Consider everyone who lives across the globe from AD 1 onward. It is possible, or even likely, that everyone in this group is a genealogical descendent of a couple in the Middle East that lived just 6,000 years ago? Our best estimates of universal ancestry tell us the answer is yes.
Is the second sentence meant to be a question or a statement? In any case, he should go ahead and stop claiming that 6,000 years ago is likely, and the “best estimate” that he links is his own paper. Science says 6,000 years ago is extremely unlikely because of Tasmanian isolation. If the magic 6,000-yr figure isn’t driving the bus, why fight so hard to retain it?
Science progresses as we diligently work to falsify our hypotheses.
This is almost laughable. Someone (me!) provides a challenge to the hypothesis, and Swamidass, who constantly reminds in the book that he is a scientist, [content removed] and resorts to all sorts of spurious claims against me rather than addressing the evidence.
In the case of Tasmania, I find that the assumption may not be valid from 6,000 years ago to AD 1, but we cannot say for sure.
At the moment, we can say with near certainty that the assumption IS NOT valid.
For this reason, there is legitimate dispute about the genealogical isolation of Tasmania.
No scientist who has studied Tasmania disputes the isolation of Tasmania. The only one who disputes it appears to be Swamidass.
Moving Adam and Eve slightly more ancient takes the Tasmanian objection off the table entirely.
Exactly. It’s not hard. But I have a prediction: Despite saying this, Swamidass will continue to claim 6,000 years because it’s all about the magic number.
The figure visualizes how I summarize my findings. My precise scientific argument is nuanced and complex.

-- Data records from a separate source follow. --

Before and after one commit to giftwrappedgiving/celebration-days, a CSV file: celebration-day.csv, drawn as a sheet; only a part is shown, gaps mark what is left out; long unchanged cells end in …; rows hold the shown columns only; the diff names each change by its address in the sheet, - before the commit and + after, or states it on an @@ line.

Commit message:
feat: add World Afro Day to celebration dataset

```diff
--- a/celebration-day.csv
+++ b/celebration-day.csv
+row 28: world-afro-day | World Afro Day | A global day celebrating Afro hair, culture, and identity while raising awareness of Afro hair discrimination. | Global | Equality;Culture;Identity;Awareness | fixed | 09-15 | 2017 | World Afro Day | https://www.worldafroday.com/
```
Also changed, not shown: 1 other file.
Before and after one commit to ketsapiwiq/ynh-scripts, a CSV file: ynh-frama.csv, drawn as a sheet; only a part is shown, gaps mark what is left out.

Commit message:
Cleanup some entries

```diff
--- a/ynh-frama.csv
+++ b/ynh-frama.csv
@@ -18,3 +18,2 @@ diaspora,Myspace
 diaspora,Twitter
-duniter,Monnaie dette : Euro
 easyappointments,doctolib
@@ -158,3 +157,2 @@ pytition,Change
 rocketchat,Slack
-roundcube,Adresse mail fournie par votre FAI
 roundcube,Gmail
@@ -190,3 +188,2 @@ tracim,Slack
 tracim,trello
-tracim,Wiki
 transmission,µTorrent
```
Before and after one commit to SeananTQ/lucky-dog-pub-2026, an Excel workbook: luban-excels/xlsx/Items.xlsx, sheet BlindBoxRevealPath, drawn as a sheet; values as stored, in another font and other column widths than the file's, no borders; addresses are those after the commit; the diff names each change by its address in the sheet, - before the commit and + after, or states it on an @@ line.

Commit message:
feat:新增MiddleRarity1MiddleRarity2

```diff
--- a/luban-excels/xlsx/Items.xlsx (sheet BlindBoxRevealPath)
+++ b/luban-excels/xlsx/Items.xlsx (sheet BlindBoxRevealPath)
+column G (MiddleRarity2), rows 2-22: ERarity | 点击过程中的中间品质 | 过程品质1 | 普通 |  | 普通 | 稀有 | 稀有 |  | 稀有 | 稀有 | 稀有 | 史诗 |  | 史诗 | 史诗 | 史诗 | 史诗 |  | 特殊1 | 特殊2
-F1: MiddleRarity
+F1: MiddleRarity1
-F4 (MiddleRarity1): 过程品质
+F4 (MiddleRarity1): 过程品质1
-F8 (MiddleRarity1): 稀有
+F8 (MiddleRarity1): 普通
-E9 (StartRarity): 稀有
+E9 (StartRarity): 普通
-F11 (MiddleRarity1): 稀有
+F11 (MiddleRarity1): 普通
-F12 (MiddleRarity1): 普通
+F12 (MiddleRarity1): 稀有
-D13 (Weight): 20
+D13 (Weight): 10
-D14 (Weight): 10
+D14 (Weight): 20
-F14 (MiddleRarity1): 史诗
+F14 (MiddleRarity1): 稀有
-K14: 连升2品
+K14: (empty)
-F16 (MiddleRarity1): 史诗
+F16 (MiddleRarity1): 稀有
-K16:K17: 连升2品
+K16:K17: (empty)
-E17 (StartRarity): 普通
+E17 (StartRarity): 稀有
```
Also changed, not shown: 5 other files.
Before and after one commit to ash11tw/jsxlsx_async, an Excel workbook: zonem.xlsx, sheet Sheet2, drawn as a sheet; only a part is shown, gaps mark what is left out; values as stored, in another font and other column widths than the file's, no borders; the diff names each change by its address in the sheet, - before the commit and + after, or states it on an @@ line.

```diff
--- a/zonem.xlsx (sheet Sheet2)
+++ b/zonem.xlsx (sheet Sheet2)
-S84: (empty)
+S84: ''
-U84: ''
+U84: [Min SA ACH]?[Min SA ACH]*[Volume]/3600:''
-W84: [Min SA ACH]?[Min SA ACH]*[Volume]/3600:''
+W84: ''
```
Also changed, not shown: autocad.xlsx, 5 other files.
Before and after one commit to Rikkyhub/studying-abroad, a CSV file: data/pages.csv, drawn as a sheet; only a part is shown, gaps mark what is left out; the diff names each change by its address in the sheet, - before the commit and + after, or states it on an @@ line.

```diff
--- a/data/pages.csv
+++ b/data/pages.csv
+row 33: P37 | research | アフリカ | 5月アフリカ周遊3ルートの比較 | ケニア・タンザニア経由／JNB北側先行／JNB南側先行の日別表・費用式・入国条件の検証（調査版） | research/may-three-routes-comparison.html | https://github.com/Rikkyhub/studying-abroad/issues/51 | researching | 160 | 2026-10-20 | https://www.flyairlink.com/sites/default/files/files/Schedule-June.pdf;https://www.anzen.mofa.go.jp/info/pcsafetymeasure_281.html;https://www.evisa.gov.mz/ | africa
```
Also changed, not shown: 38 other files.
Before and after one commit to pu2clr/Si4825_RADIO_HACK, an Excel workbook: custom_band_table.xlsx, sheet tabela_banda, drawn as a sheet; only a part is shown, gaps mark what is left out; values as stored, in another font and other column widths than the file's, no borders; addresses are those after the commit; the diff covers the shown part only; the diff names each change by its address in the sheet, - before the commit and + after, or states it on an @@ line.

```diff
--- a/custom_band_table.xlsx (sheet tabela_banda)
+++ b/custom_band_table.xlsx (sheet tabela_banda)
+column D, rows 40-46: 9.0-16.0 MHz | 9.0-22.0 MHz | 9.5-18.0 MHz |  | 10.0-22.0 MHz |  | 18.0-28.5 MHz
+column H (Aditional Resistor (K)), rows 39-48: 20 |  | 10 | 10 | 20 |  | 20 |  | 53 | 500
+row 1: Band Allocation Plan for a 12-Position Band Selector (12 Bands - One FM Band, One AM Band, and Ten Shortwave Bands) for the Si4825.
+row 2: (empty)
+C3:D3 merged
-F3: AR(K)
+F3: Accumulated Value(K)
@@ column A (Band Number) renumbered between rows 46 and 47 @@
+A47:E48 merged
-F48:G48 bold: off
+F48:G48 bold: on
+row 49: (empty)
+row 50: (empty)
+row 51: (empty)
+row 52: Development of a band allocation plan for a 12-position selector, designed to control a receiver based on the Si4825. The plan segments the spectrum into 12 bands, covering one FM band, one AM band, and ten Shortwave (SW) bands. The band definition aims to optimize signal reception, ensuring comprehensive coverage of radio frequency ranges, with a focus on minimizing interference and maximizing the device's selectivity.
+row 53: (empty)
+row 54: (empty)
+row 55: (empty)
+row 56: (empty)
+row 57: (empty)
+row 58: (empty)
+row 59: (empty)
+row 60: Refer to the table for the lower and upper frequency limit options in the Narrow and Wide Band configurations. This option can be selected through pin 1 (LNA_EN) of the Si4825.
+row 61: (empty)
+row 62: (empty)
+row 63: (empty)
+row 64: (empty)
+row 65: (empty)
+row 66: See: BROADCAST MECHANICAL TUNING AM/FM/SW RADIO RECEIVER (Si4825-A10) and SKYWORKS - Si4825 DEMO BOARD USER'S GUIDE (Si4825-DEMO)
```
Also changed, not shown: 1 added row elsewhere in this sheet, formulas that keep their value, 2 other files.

I would characterize it as a lack of parsimony, but your mileage may vary. Over and out.